U.S. to spend $3.9 billion on smart grid
DOE Secretary Steven Chu has announced $3.9 billion in smart grid funding.
According to a Reuters story .
Energy Secretary Steven Chu announced on June 25 $3.9 billion in "smart
grid" funding aimed at making power transmission around the country more
Addressing utility executives at an
industry meeting, Chu said the funds would
help create a system to allocate electricity more efficiently, whether through
improved power lines or by allowing batteries in hybrid cars to feed back into
the grid when needed.
"Right now, the way we
distribute energy, it's like plumbing, it's down the hill," he told
reporters at a news conference after his speech to the Edison Electric
Institute conference in San Francisco.
Asked about people objecting to
high-voltage power lines being built near their homes as part of a smart grid,
Chu said he would appeal to U.S.
Want to tap
into these funds?
It's one thing for the federal
government to commit billions of dollars for smart grid technology and
transmission infrastructure. But it's quite another for the spigot to actually
open with a clear set of criteria for applicants - and that's where we are
today. The Obama administration recently announced the final details for how to get in line for $3.9 billion in grants for smart
grid technologies and demo projects funded as part of the stimulus package.
The smart grid buildout may be one
of the biggest creators of wealth in the next decade-spawning, as smart grid
analyst Jesse Berst has put it, "new Googles and Microsofts." These grants
could go a long way to determine which companies come away with the biggest
Annual Salary Survey

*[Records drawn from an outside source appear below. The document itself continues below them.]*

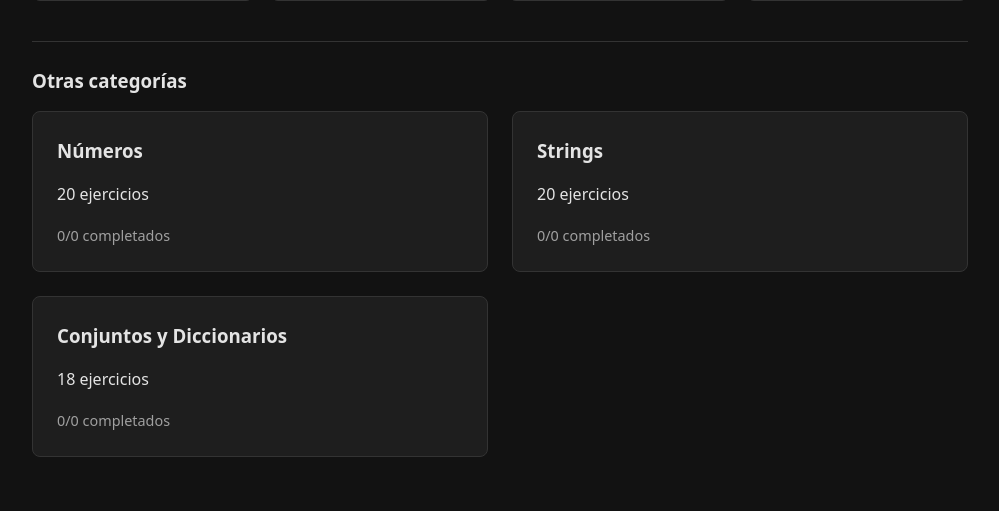
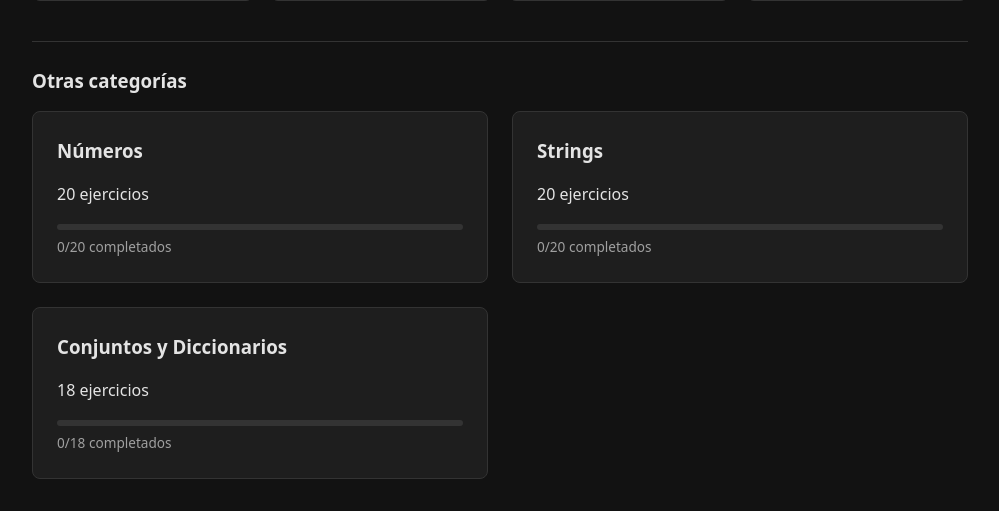
Before and after one commit to patr1c1a/plataforma-practica-interactiva, a FastAPI app: page /exercises/listas in a window 1280 px wide. Shown: the part 996-1507 px from the top of the page, without its empty margins (140-1139 px from the left). Before the commit the page ends 1453 px from the top, so only its background shows below. Run offline with FastAPI, Linux system fonts and the light colour scheme; some libraries are stand-ins or nearby versions.

Commit message:
feat: agregar barra de progreso en las categorías

```diff
--- a/web/static/css/styles.css
+++ b/web/static/css/styles.css
@@ -270,6 +270,28 @@ header {
   margin-top: 0;
 }
 
+.category-progress {
+  width: 100%;
+  height: 6px;
+  background-color: var(--border);
+  border-radius: 4px;
+  overflow: hidden;
+  margin-top: 0.8rem;
+}
+
+.category-progress-bar {
+  height: 100%;
+  width: 0%;
+  background-color: var(--success);
+  transition: width 0.4s ease;
+}
+
+.category-progress-text {
+  margin-top: 0.4rem;
+  font-size: 0.85rem;
+  color: var(--text-secondary);
+}
+
 .progress-placeholder {
   margin-top: 1rem;
   font-size: 0.9rem;
--- a/web/static/js/app.js
+++ b/web/static/js/app.js
@@ -240,11 +240,17 @@
                 ? Object.values(progress[category]).filter(e => e.completed).length
                 : 0;
 
-            const progressElement = card.querySelector(".progress-placeholder");
+            const progressContainer = card.querySelector(".category-progress-bar");
+            const progressText = card.querySelector(".category-progress-text");
 
-            if (progressElement) {
-                progressElement.textContent = `${completed}/${totalExercises} completados`;
-            }
+            if (!progressContainer || !progressText) return;
+
+            const percentage = totalExercises > 0
+                ? Math.round((completed / totalExercises) * 100)
+                : 0;
+
+            progressContainer.style.width = `${percentage}%`;
+            progressText.textContent = `${completed}/${totalExercises} completados`;
         });
     }
 
--- a/web/templates/fragments/exercise_list.html
+++ b/web/templates/fragments/exercise_list.html
@@ -3,8 +3,7 @@
     <h2>{{ category_titles.get(category_name, category_name|capitalize) }}</h2>
     <div class="exercise-grid">
         {% for function_name in function_names %}
-        <a href="/exercises/{{ category_name }}/{{ function_name }}"
-            class="exercise-card">
+        <a href="/exercises/{{ category_name }}/{{ function_name }}" class="exercise-card">
             <span class="exercise-status not-attempted"></span>
             <h3>{{ function_name.replace('_', ' ')|capitalize }}</h3>
             <p>Resolver ejercicio</p>
@@ -21,11 +20,14 @@
     <div class="categories-grid">
         {% for category in category_cards %}
         {% if category.slug != current_category %}
-        <a href="/exercises/{{ category.slug }}" class="category-card">
+        <a href="/exercises/{{ category.slug }}" class="category-card" data-count="{{ category.count }}">
             <h3>{{ category.title }}</h3>
             <p>{{ category.count }} ejercicios</p>
-            <div class="progress-placeholder">
-                Progreso proximamente
+            <div class="category-progress">
+                <div class="category-progress-bar"></div>
+            </div>
+            <div class="category-progress-text">
+                0/{{ category.count }} completados
             </div>
         </a>
         {% endif %}
--- a/web/templates/index.html
+++ b/web/templates/index.html
@@ -143,8 +143,11 @@
                 <a href="/exercises/{{ category.slug }}" class="category-card" data-count="{{ category.count }}">
                     <h3>{{ category.title }}</h3>
                     <p>{{ category.count }} ejercicios</p>
-                    <div class="progress-placeholder">
-                        Progreso próximamente
+                    <div class="category-progress">
+                        <div class="category-progress-bar"></div>
+                    </div>
+                    <div class="category-progress-text">
+                        0/{{ category.count }} completados
                     </div>
                 </a>
                 {% endfor %}
```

After almost a decade of uncertainty, the confidence of plant floor managers is soaring. Even with a number of challenges and while implementing new technologies, there is a renewed sense of optimism among plant managers about their business and their future.
The respondents to the 2014 Plant Engineering Salary Survey come from throughout the U.S. and serve a variety of industries, but they are uniform in their optimism about manufacturing. This year’s survey found 79% consider manufacturing a secure career. That’s up from 75% in 2013 and significantly higher than the 63% figure when Plant Engineering first started asking that question a decade ago.